During the graduation ceremony, Vogler presented the Cactus Starfighter Squadron's "Spirit of Attack" award to 1st. Lt. Bryce Hardy.

 The award is given to the student who has shown the most dedication to duty, best examples in attitude and flying skills and embodies the warrior spirit.

The Cactus Starfighter Squadron keeps the spirit of the F-104 training at Luke alive in other ways such as reunions, supporting local charities and promoting and financing the Arizona State University student exchange program.

"I hope the young folks realize the true meaning of this relationship," Vogler said. "We want the young generation of  fighter pilots to learn from our mistakes. We are proud of what we are. We are proud of being fighter pilots."Staff Sgt.Aaron Marcus


Lt. Gen. Peter Vogler, German Air Force Command commander; Gen. John Jumper,

Air Combat Command commander, and Lt. Col. Rob Topp, 63rd Fighter Squadron

commander, look at the wing of a German F-104 in the 63rd FS.

   on our feet during   four decades of the Cold War and the Iron Curtain," Vogler said. "Bombs didn't only destroy my country, but the selfrespect of the German people. The American people helped us regain our selfrespect and gave us back our dignity."  The training built a solid foundation for everlasting friendship between two countries.

"We tend to look at our differences easily, and we forget how much we are alike,"  Vogler  said. "It's important ! to keep alive what unites us in spirit, attitude and objectives."

In 1998, the 56th Fighter Wing commander accepted a proposal by Vogler, the elected Cactus Starfighter Squadron commander, to explore the feasibility of joining the former Starfighter pilots with Luke once again.

   After a year of study, the formal relationship between the 63rd FS and the Cactus Starfighter Squadron began.

"We join ranks in everlasting friendship as a visible symbol of the strong bonds between the American and German people," said Lt. Col. Rob Topp, 63rd FS commander. "Although the 63rd FS never trained German pilots, we have strong ties because of two brothers currently assigned to the squadron. Maj. Franz and Capt. Steve Plescha's dad,
Frank Plescha, was an F -104 instructor pilot in the Cactus Starfighter Squadron."

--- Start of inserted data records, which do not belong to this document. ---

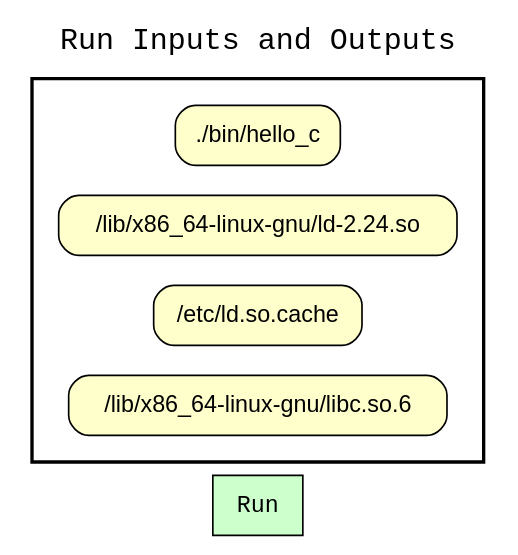
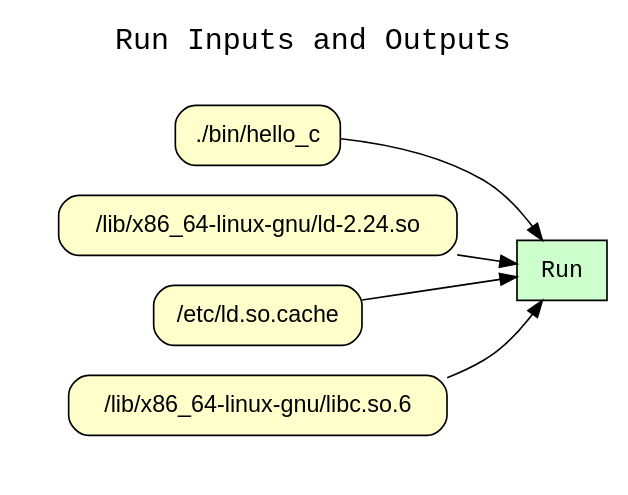
The diagram in examples/03-hello-c/graphs/wt_run_inputs_outputs.dot (CIRSS/cpr), drawn with Graphviz before and after one commit. The commit also changed 16 other files, not shown here.

Commit message:
Added edges from inputs to run, and from run to outputs.

```diff
--- a/examples/03-hello-c/graphs/wt_run_inputs_outputs.dot
+++ b/examples/03-hello-c/graphs/wt_run_inputs_outputs.dot
@@ -1,20 +1,24 @@
 
 digraph wt_run {
 rankdir=LR
 fontname=Courier; fontsize=18; labelloc=t
 label="Run Inputs and Outputs"
 node[shape=box style="filled" fillcolor="#CCFFCC" peripheries=1 fontname=Courier]
 "Run"
-subgraph cluster_inputs { label=""; color=black; penwidth=2
+subgraph cluster_inputs { label=""; color=white; penwidth=2
 subgraph cluster_inputs_inner { label=""; color=white
 node[shape=box style="rounded,filled" fillcolor="#FFFFCC" peripheries=1 fontname=Helvetica]
 "input:./bin/hello_c" [label="./bin/hello_c"]
 "input:/lib/x86_64-linux-gnu/ld-2.24.so" [label="/lib/x86_64-linux-gnu/ld-2.24.so"]
 "input:/etc/ld.so.cache" [label="/etc/ld.so.cache"]
 "input:/lib/x86_64-linux-gnu/libc.so.6" [label="/lib/x86_64-linux-gnu/libc.so.6"]
 }}
-subgraph cluster_outputs { label=""; color=black; penwidth=2
+subgraph cluster_outputs { label=""; color=white; penwidth=2
 subgraph cluster_outputs_inner { label=""; color=white
 node[shape=box style="rounded,filled" fillcolor="#FFFFCC" peripheries=1 fontname=Helvetica]
 }}
+"input:./bin/hello_c" -> "Run"
+"input:/lib/x86_64-linux-gnu/ld-2.24.so" -> "Run"
+"input:/etc/ld.so.cache" -> "Run"
+"input:/lib/x86_64-linux-gnu/libc.so.6" -> "Run"
 }
```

A display of an F-104 aircraft wing with the German Iron Cross and signed by Cactus Starfighter Squadron members covers the back

wall of the Panther's main briefing room. Another briefing